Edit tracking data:
* * * *

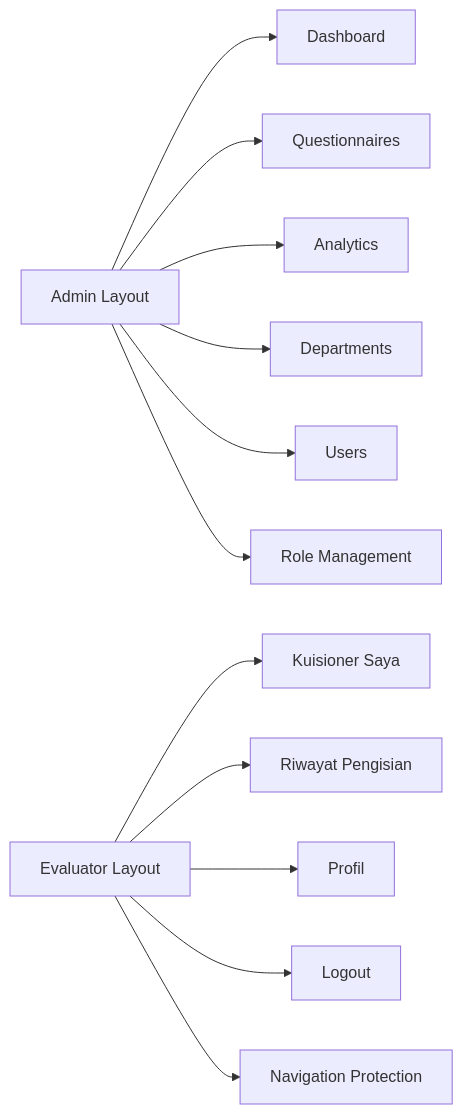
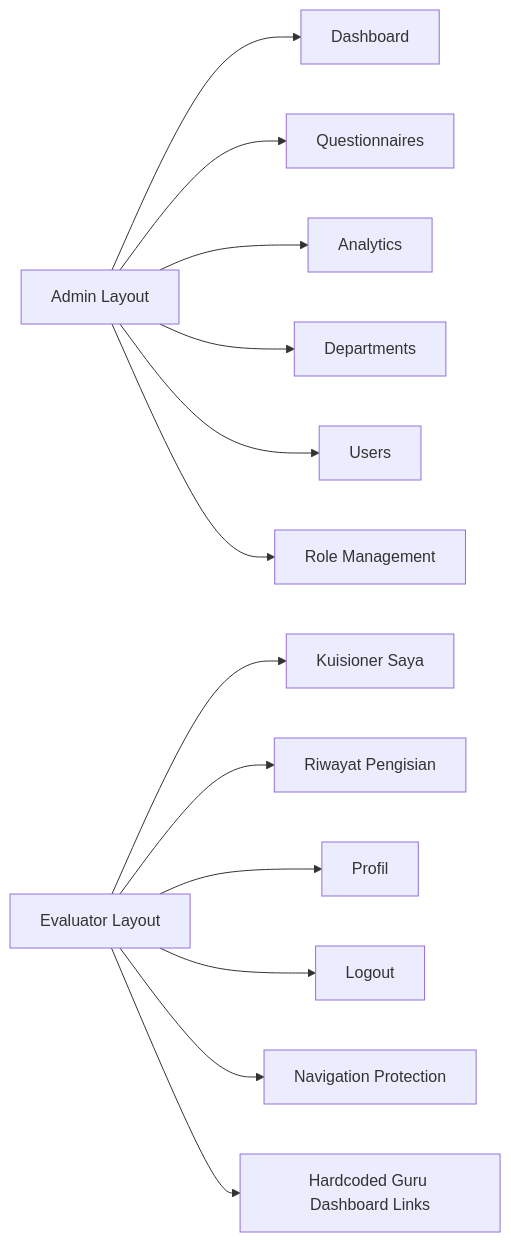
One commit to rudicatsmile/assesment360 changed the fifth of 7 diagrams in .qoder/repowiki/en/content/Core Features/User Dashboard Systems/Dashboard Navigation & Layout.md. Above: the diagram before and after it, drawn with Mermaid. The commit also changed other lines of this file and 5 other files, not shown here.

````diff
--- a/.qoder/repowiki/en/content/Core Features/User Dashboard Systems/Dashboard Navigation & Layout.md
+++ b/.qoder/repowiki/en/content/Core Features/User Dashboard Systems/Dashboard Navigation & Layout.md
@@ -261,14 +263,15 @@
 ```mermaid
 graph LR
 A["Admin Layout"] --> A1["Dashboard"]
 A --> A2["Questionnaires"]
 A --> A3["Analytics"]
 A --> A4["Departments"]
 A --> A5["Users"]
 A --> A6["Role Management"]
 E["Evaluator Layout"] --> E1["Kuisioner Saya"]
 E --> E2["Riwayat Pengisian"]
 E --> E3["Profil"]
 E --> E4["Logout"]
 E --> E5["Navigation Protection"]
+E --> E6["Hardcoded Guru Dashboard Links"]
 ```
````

* * * *

--- Aim of the task ---
Copy the entries above verbatim. Pictures do not belong in the copy.

--- Reply to the exercise ---
One commit to rudicatsmile/assesment360 changed the fifth of 7 diagrams in .qoder/repowiki/en/content/Core Features/User Dashboard Systems/Dashboard Navigation & Layout.md. Above: the diagram before and after it, drawn with Mermaid. The commit also changed other lines of this file and 5 other files, not shown here.

````diff
--- a/.qoder/repowiki/en/content/Core Features/User Dashboard Systems/Dashboard Navigation & Layout.md
+++ b/.qoder/repowiki/en/content/Core Features/User Dashboard Systems/Dashboard Navigation & Layout.md
@@ -261,14 +263,15 @@
 ```mermaid
 graph LR
 A["Admin Layout"] --> A1["Dashboard"]
 A --> A2["Questionnaires"]
 A --> A3["Analytics"]
 A --> A4["Departments"]
 A --> A5["Users"]
 A --> A6["Role Management"]
 E["Evaluator Layout"] --> E1["Kuisioner Saya"]
 E --> E2["Riwayat Pengisian"]
 E --> E3["Profil"]
 E --> E4["Logout"]
 E --> E5["Navigation Protection"]
+E --> E6["Hardcoded Guru Dashboard Links"]
 ```
````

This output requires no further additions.